The Lung Sin waterhole at Kaeng Krachan national park is a great spot to see and photograph many species of birds that visit to feed, drink and bathe but it is also worth talking about the species of mammals which are regular visitors too. I recently spent an afternoon at the Lung Sin waterhole with Frank Conjaerts from The Netherlands where we had a great afternoon watching many of the regular visitors including highlights such as Large Scimitar Babbler, Kalij Pheasant, Bar-backed Partridge and Scaly-breasted Partridge; these birds are well-known to appear here and highly anticipated by birders, but what perhaps is less expected by most visitors is the number of small mammals that they also see; the Indochinese Ground Squirrel that I have used to introduce this post is one of the regular visitors, although I do not see it every time I visit Lung Sin waterhole.
The undoubted mammals highlight are the Lesser Mouse Deer that regularly visit to drink and eat at the waterhole. This mammal is extremely shy and difficult to see in the forest so it is a treat to see them at close range at this spot. On my recent visit one individual even entered the hide which was occupied by photographers!
Grey-bellied Squirrel visits the waterhole in quite large numbers and at times they can be annoying to birders as they can often cause a commotion that scares the birds away.

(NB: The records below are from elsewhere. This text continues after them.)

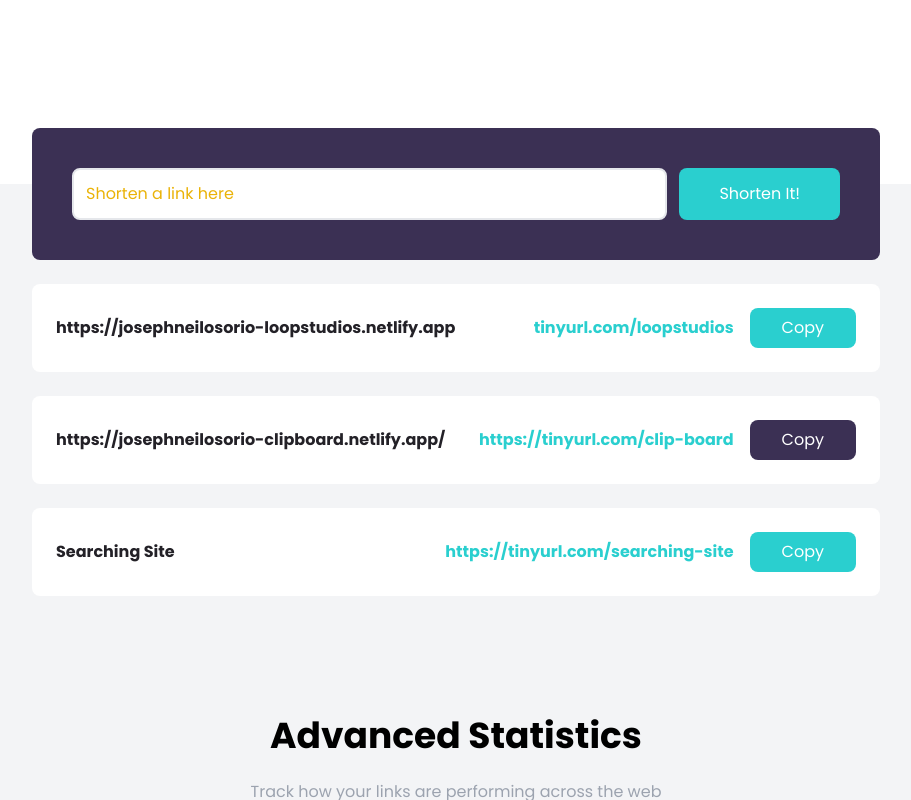
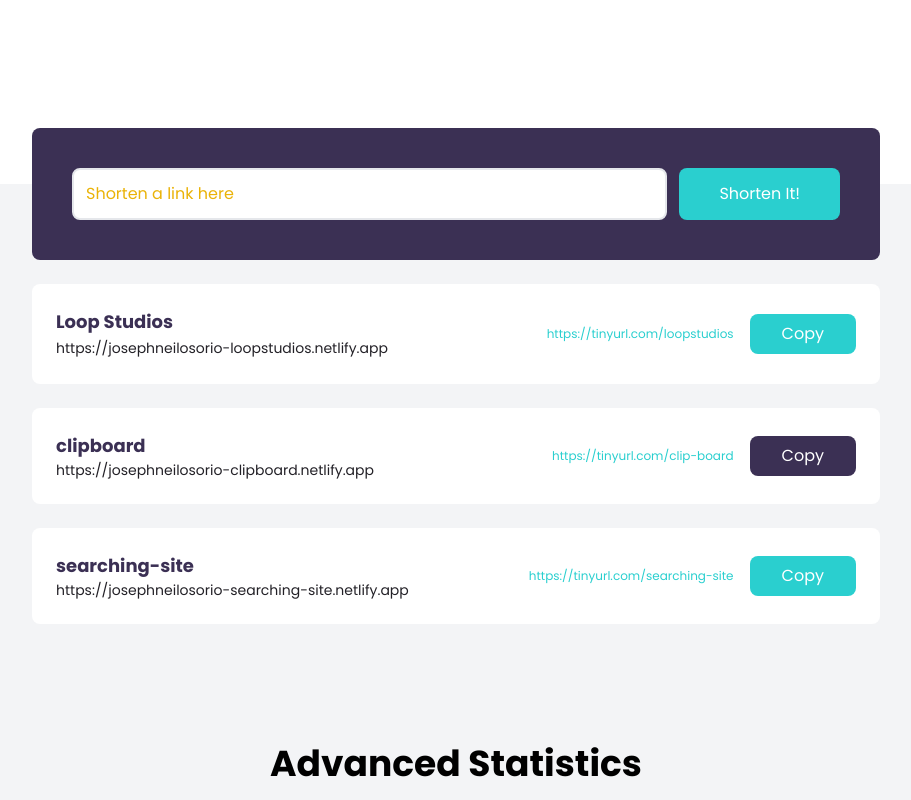
Before and after one commit to legkulas/shortly, a website: page index.html in a window 1280 px wide. Shown: the part 560-1360 px from the top of the page, without its empty margins (184-1095 px from the left). Drawn offline with Linux system fonts and the light colour scheme.

Commit message:
update shorten url codes

```diff
--- a/index.html
+++ b/index.html
@@ -100,32 +100,41 @@
 				</form>
 
 				<!-- Link 1 -->
-				<div class="flex flex-col items-center justify-between w-full p-6 bg-white rounded-lg md:flex-row">
-					<p class="font-bold text-center text-veryDarkViolet md:text-left">https://josephneilosorio-loopstudios.netlify.app</p>
+				<div class="flex flex-col items-center justify-between w-full p-6 bg-white rounded-lg md:flex-row md:space-x-4">
+					<h1 class="text-center text-veryDarkViolet md:text-left">
+                        <span class="block font-bold text-lg text-darkViolet">Loop Studios</span>
+                        <span class="font-normal text-sm">https://josephneilosorio-loopstudios.netlify.app</span>
+                    </h1>
 
-					<div class="flex flex-col items-center justify-end flex-1 space-x-4 space-y-2 md:flex-row md:space-y-0">
-						<div class="font-bold text-cyan">tinyurl.com/loopstudios</div>
-						<button class="p-2 px-8 text-white bg-cyan rounded-lg hover:opacity-70 focus:outline-none">Copy</button>
+					<div data-name="loopstudios" class="flex flex-col items-center justify-end flex-1 space-x-4 space-y-2 md:flex-row md:space-y-0 test-sm">
+                        <input data-loopstudios readonly class="flex-1 text-right font-normal text-cyan text-xs focus:outline-none" value="https://tinyurl.com/loopstudios">
+						<button onclick="copyToClipboard(event, 'loopstudios')" class="p-2 px-8 text-white bg-cyan rounded-lg hover:opacity-70 focus:outline-none">Copy</button>
 					</div>
 				</div>
 
 				<!-- Link 2 -->
-				<div class="flex flex-col items-center justify-between w-full p-6 bg-white rounded-lg md:flex-row">
-					<p class="font-bold text-center text-veryDarkViolet md:text-left">https://josephneilosorio-clipboard.netlify.app/</p>
+				<div class="flex flex-col items-center justify-between w-full p-6 bg-white rounded-lg md:flex-row md:space-x-4">
+					<h1 class="font-bold text-center text-veryDarkViolet md:text-left text-sm">
+                        <span class="block font-bold text-lg text-darkViolet">clipboard</span>
+                        <span class="font-normal text-sm">https://josephneilosorio-clipboard.netlify.app</span>
+                    </h1>
 
-					<div class="flex flex-col items-center justify-end flex-1 space-x-4 space-y-2 md:flex-row md:space-y-0">
-						<div class="font-bold text-cyan">https://tinyurl.com/clip-board</div>
-						<button class="p-2 px-8 text-white bg-darkViolet rounded-lg hover:opacity-70 focus:outline-none">Copy</button>
+					<div data-name="clipboard" class="flex flex-col items-center justify-end flex-1 space-x-4 space-y-2 md:flex-row md:space-y-0 test-sm">
+                        <input data-clipboard readonly class="flex-1 text-right font-normal text-cyan text-xs focus:outline-none" value="https://tinyurl.com/clip-board">
+						<button onclick="copyToClipboard(event, 'clipboard')" class=" p-2 px-8 text-white bg-darkViolet rounded-lg hover:opacity-70 focus:outline-none">Copy</button>
 					</div>
 				</div>
 
 				<!-- Link 3 -->
-				<div class="flex flex-col items-center justify-between w-full p-6 bg-white rounded-lg md:flex-row">
-					<p class="font-bold text-center text-veryDarkViolet md:text-left">Searching Site</p>
+				<div class="flex flex-col items-center justify-between w-full p-6 bg-white rounded-lg md:flex-row md:space-x-4">
+					<h1 class="font-bold text-center text-veryDarkViolet md:text-left text-sm">
+                        <span class="block font-bold text-lg text-darkViolet">searching-site</span>
+                        <span class="font-normal text-sm pointer-events-none">https://josephneilosorio-searching-site.netlify.app</span>
+                    </h1>
 
-					<div class="flex flex-col items-center justify-end flex-1 space-x-4 space-y-2 md:flex-row md:space-y-0">
-						<div class="font-bold text-cyan">https://tinyurl.com/searching-site</div>
-						<button class="p-2 px-8 text-white bg-cyan rounded-lg hover:opacity-70 focus:outline-none">Copy</button>
+					<div data-name="search" class="flex flex-col items-center justify-end flex-1 space-x-4 space-y-2 md:flex-row md:space-y-0 test-sm">
+						<input data-search readonly class="flex-1 text-right font-normal text-cyan text-xs focus:outline-none" value="https://tinyurl.com/searching-site">
+						<button onclick="copyToClipboard(event, 'search')" class=" p-2 px-8 text-white bg-cyan rounded-lg hover:opacity-70 focus:outline-none">Copy</button>
 					</div>
 				</div>
 			</div>
--- a/js/script.js
+++ b/js/script.js
@@ -1,5 +1,6 @@
 const btn = document.getElementById('menu-btn');
 const menu = document.getElementById('menu');
+// let copyToClipboardBtn = document.getElementById('copy-to-clipboard');
 
 const input = document.getElementById('link-input');
 const linkForm = document.getElementById('link-form');
@@ -44,3 +45,15 @@ function formSubmit(e) {
 		alert('Success');
 	}
 }
+
+// Select on pressing COPY
+function copyToClipboard(e, name) {
+    e.preventDefault();
+    let data = document.querySelector('[data-' + name + ']');
+    let url = data.value;
+
+    data.select();
+    data.setSelectionRange(0, 99999); /* For mobile devices */
+    navigator.clipboard.writeText(url);
+    document.execCommand('copy');
+}
--- a/package.json
+++ b/package.json
@@ -4,8 +4,8 @@
     "description": "",
     "main": "index.js",
     "scripts": {
-        "build": "tailwindcss -i ./input.css -o ./css/styles.css",
-        "watch": "tailwindcss -i ./input.css -o ./css/styles.css --watch"
+        "build": "tailwindcss -i ./input.css -o ./css/style.css",
+        "watch": "tailwindcss -i ./input.css -o ./css/style.css --watch"
     },
     "keywords": [],
     "author": "",
--- a/tailwind.config.js
+++ b/tailwind.config.js
@@ -1,21 +1,24 @@
 module.exports = {
-	content: ["./*.html"],
+	content: ['./*.html'],
 	theme: {
 		extend: {
 			colors: {
-				cyan: "hsl(180, 66%, 49%)",
-				cyanLight: "hsl(180, 66%, 69%)",
-				darkViolet: "hsl(257, 27%, 26%)",
-				red: "hsl(0, 87%, 67%)",
-				grayishViolet: "hsl(257, 7%, 63%)",
-				veryDarkBlue: "hsl(255, 11%, 22%)",
-				veryDarkViolet: "hsl(260, 8%, 14%) ",
+				cyan: 'hsl(180, 66%, 49%)',
+				cyanLight: 'hsl(180, 66%, 69%)',
+				darkViolet: 'hsl(257, 27%, 26%)',
+				red: 'hsl(0, 87%, 67%)',
+				grayishViolet: 'hsl(257, 7%, 63%)',
+				veryDarkBlue: 'hsl(255, 11%, 22%)',
+				veryDarkViolet: 'hsl(260, 8%, 14%) ',
 			},
 			fontFamily: {
-				sans: ["Poppins", "sans-serif"],
+				sans: ['Poppins', 'sans-serif'],
 			},
+            fontSize: {
+                xs: ['12px', '16px']
+            },
 			spacing: {
-				180: "32rem",
+				180: '32rem',
 			},
 		},
 	},
```
Also changed, not shown: css/style.css, css/styles.css (deleted).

Western Striped Squirrel is a cute little mammal which resembles a chipmunk. This is a frequent visitor to the waterhole and sometimes 6 or more can be seen at the same time. They are very acrobatic and can make some impressive leaps from a standing start.
Perhaps the most curious of the 5 species of mammal that one can hope to see at Lung Sin waterhole is this Northern Treeshrew. It is not related to shrews as far as I know but I imagine the name was given to it because of its passing resemblance to a shrew. Many people forget to even look at this creature, just dismissing it as a squirrel, but it is a species of mammal that is fairly difficult to see well in the forest.